───── Task input

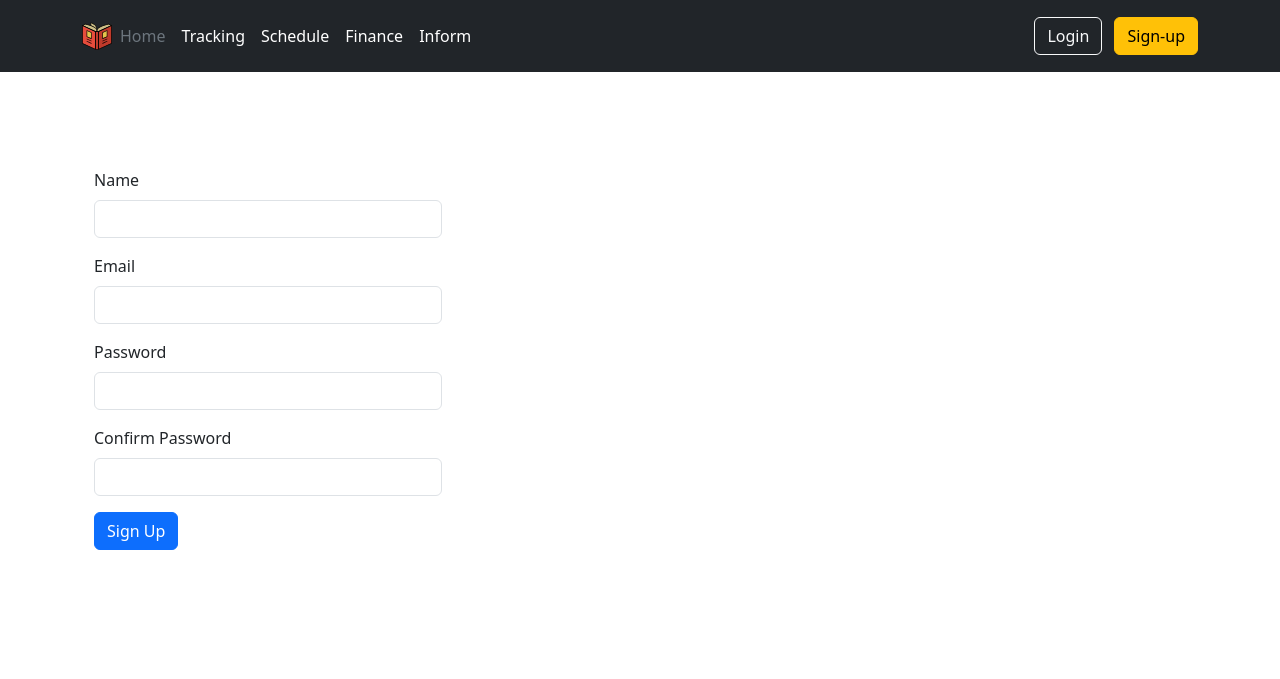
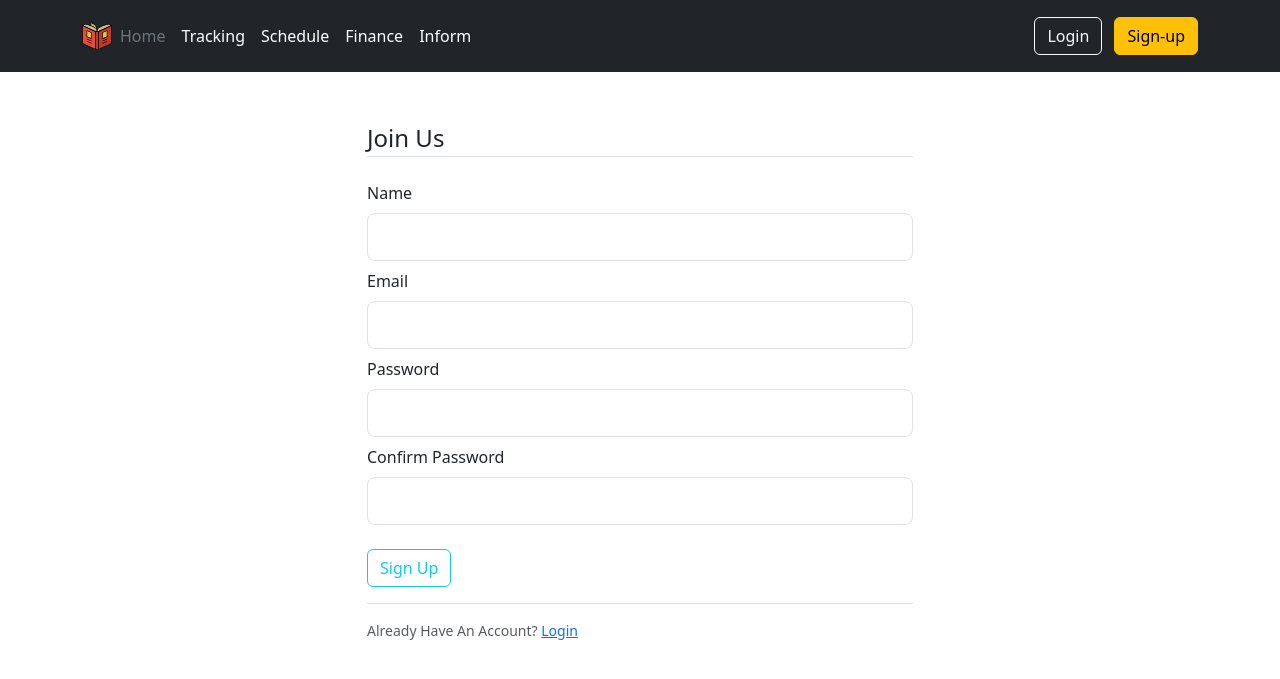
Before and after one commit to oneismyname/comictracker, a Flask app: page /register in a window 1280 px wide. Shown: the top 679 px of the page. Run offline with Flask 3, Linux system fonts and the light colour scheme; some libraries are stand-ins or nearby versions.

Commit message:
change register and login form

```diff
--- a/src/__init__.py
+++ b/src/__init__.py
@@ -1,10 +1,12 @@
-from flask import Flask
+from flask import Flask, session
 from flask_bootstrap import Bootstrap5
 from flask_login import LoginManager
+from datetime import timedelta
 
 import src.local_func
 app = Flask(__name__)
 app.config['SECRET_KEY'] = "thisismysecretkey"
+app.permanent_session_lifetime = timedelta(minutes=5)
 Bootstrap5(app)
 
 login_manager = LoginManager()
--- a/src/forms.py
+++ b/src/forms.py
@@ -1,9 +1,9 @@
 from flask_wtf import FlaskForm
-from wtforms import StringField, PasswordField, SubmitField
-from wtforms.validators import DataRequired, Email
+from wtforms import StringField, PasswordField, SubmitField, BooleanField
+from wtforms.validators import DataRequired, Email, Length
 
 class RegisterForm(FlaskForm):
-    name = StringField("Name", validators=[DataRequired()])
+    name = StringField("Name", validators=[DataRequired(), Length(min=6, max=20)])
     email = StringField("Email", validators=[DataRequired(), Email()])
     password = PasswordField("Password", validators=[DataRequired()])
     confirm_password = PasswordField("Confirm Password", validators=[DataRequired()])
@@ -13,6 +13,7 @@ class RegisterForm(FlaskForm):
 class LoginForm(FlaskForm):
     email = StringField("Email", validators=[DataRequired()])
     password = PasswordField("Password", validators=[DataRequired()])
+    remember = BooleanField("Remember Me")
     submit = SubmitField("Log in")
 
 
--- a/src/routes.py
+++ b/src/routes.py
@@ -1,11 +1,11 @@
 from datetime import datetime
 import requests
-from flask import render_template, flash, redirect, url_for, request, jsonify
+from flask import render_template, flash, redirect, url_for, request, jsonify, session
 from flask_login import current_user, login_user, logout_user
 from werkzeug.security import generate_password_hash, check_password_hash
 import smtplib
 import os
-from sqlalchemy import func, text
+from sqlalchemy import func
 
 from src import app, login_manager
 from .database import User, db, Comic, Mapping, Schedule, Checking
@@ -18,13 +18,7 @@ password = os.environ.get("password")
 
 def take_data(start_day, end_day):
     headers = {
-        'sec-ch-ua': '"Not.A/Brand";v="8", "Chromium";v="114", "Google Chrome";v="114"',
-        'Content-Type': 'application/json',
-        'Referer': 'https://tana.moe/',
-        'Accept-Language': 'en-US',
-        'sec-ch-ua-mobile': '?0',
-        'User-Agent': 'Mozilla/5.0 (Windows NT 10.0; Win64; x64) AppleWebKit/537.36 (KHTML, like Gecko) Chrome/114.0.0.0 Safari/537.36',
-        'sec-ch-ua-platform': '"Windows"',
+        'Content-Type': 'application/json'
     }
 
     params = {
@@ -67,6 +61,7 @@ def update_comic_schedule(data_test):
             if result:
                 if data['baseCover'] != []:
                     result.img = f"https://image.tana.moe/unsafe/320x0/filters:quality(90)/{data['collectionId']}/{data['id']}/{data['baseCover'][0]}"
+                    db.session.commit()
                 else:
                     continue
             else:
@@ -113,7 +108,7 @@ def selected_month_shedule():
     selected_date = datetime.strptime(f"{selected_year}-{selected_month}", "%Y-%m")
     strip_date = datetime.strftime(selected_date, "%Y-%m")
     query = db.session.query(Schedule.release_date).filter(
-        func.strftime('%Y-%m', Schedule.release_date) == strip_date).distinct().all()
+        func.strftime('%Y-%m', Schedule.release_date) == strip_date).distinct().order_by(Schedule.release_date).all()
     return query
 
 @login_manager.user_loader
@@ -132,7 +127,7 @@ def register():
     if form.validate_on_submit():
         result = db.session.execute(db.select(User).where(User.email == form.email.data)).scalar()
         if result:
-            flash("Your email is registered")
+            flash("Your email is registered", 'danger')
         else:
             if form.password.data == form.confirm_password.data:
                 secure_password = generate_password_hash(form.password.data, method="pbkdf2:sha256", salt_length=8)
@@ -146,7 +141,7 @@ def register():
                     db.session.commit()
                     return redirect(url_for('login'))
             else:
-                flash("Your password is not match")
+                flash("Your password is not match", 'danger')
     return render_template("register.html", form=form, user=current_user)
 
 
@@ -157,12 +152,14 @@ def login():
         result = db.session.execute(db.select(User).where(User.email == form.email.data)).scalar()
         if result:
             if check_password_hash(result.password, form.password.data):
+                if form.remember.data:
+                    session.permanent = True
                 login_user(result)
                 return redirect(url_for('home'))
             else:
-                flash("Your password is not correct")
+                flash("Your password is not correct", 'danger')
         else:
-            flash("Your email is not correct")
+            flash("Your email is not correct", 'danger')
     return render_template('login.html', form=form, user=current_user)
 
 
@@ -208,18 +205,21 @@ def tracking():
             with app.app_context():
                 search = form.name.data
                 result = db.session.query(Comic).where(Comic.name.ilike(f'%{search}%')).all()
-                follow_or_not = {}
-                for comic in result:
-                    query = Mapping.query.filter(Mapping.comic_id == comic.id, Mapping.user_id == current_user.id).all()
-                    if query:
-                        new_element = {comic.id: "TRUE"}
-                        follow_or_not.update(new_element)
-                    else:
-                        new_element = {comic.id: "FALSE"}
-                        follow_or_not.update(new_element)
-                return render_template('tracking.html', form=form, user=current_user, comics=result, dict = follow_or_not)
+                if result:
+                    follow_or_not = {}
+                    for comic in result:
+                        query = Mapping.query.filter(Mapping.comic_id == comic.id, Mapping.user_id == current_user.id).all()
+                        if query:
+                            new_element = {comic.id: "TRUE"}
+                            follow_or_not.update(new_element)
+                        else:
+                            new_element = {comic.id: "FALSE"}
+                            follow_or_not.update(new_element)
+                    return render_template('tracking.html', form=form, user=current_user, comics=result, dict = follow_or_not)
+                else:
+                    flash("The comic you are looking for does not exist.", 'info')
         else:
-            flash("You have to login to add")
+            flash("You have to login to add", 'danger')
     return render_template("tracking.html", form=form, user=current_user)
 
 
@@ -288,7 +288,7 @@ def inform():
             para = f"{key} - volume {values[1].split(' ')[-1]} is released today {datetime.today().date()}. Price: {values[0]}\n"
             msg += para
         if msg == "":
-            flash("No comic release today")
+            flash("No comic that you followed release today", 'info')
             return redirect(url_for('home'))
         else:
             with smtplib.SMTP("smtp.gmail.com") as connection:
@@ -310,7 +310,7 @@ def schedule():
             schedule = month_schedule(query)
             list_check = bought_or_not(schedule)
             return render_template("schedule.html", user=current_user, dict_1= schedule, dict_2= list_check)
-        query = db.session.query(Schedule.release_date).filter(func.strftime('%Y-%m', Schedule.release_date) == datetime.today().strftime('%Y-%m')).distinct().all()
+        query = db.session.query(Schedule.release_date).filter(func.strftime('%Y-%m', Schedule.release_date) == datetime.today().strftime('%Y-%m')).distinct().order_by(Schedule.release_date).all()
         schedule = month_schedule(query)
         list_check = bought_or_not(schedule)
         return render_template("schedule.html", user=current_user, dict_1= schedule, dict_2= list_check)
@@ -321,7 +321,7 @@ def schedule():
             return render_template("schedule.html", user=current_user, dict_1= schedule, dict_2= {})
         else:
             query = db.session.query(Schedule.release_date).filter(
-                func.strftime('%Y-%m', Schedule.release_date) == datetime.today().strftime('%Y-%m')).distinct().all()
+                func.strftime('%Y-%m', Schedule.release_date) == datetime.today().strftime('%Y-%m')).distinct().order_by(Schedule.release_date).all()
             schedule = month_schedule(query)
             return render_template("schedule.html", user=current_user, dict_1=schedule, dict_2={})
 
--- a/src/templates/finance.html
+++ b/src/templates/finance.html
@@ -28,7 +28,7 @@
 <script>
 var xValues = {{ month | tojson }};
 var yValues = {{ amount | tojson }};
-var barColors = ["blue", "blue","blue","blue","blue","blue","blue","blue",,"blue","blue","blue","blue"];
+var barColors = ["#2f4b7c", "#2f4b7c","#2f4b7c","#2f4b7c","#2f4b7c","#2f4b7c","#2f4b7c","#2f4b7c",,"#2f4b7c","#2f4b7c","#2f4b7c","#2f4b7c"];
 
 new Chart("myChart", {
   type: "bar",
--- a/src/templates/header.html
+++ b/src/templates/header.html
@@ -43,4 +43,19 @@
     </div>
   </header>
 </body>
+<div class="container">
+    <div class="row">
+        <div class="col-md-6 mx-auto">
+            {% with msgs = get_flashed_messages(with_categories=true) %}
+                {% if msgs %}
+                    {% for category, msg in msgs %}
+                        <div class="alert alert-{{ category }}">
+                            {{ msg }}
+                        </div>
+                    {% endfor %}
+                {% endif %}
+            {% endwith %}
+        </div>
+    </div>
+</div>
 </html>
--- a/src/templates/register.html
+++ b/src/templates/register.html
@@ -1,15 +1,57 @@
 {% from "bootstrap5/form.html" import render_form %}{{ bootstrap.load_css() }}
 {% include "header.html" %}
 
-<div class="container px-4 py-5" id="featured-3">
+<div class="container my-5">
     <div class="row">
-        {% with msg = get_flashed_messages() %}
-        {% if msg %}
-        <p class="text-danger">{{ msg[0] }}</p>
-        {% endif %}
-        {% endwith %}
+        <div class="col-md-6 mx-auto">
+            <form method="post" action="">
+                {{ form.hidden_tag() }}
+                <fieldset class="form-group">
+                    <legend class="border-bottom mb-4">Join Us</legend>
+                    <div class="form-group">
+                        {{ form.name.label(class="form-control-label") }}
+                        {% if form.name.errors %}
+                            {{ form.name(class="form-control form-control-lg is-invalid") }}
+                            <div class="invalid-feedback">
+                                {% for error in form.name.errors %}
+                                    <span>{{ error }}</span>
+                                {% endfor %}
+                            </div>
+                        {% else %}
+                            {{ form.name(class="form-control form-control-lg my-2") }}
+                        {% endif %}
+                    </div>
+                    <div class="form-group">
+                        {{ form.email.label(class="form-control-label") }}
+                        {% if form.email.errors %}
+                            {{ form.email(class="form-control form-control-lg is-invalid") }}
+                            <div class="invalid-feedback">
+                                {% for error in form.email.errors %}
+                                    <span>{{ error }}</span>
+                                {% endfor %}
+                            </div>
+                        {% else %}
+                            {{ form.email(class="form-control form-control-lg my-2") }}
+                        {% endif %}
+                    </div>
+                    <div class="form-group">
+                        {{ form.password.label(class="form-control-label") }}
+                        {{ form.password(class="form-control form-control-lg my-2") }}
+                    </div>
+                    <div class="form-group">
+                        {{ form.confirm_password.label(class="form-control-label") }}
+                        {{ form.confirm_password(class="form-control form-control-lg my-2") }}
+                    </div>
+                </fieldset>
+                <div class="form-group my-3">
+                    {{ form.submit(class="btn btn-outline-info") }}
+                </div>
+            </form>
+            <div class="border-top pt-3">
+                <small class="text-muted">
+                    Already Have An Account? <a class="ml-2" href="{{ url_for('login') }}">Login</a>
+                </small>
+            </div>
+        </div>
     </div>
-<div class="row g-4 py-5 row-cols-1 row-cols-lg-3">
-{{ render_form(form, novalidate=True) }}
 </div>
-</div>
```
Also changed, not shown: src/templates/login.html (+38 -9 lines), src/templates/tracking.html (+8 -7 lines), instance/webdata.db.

──────────
───── Task input

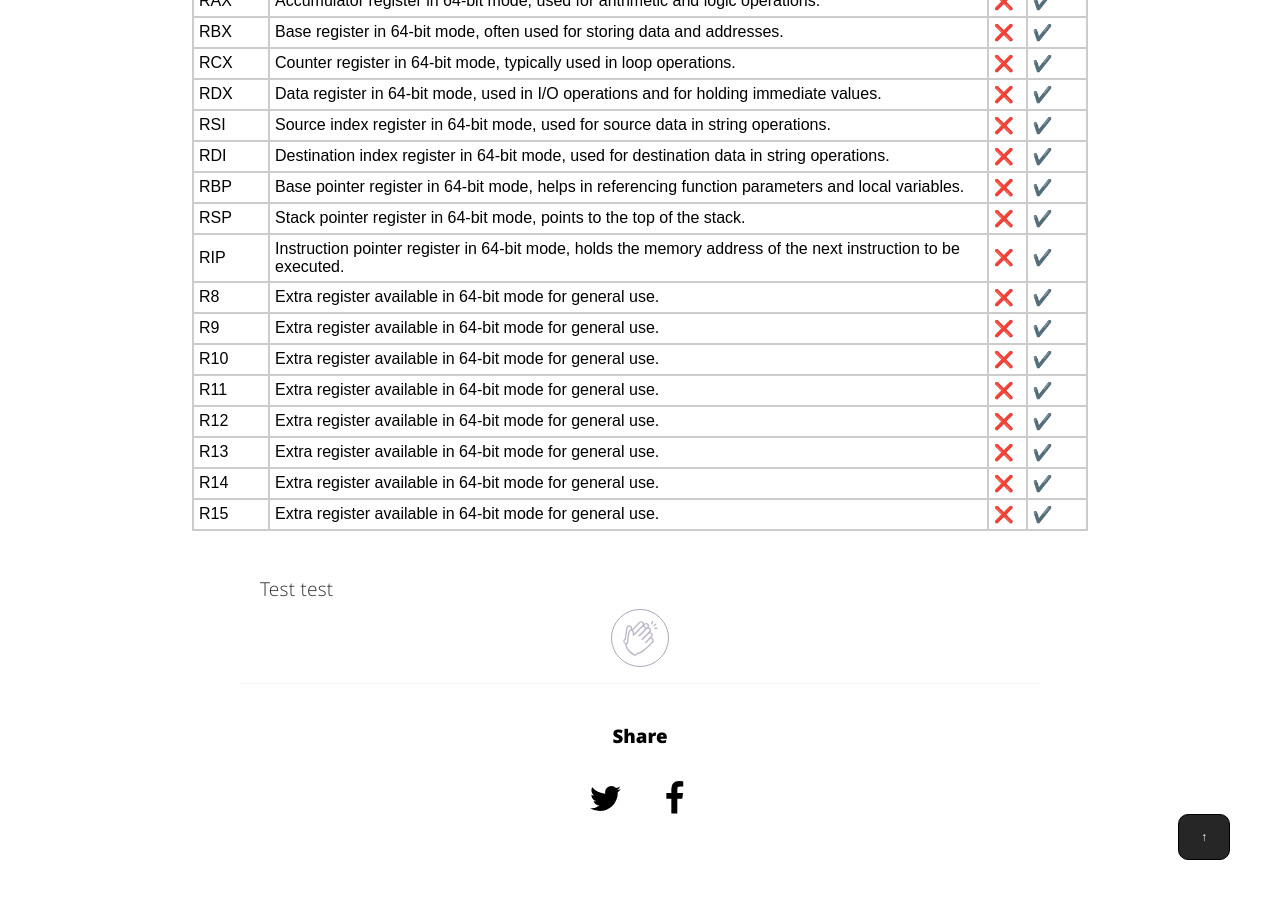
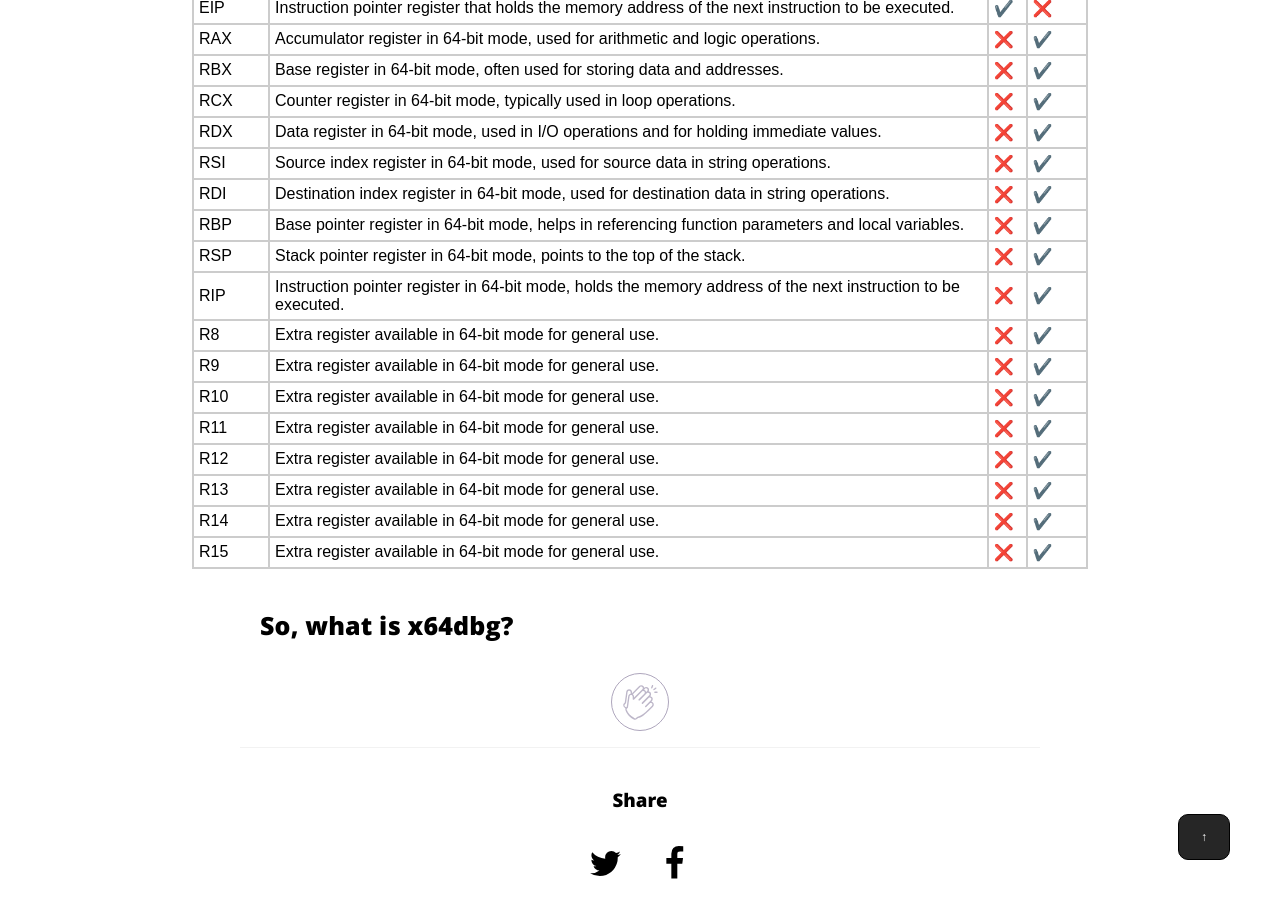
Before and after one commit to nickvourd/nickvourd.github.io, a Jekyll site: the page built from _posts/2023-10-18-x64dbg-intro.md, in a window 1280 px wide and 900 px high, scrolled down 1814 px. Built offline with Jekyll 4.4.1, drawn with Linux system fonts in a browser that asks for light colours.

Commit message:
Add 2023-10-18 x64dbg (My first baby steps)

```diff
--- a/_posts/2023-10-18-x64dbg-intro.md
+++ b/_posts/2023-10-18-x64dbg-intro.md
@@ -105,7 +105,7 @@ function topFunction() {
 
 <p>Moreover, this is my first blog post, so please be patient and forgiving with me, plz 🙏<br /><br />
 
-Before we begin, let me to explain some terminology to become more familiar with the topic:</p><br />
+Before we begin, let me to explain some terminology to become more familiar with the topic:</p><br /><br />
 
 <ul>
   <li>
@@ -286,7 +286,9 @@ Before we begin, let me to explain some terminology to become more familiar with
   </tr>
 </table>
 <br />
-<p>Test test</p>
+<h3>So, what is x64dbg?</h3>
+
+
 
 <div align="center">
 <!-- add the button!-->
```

──────────

## Your objective
The answer must consist of every line from the entries that holds the string "wtforms".

## Reply to the exercise
-from wtforms import StringField, PasswordField, SubmitField
-from wtforms.validators import DataRequired, Email
+from wtforms import StringField, PasswordField, SubmitField, BooleanField
+from wtforms.validators import DataRequired, Email, Length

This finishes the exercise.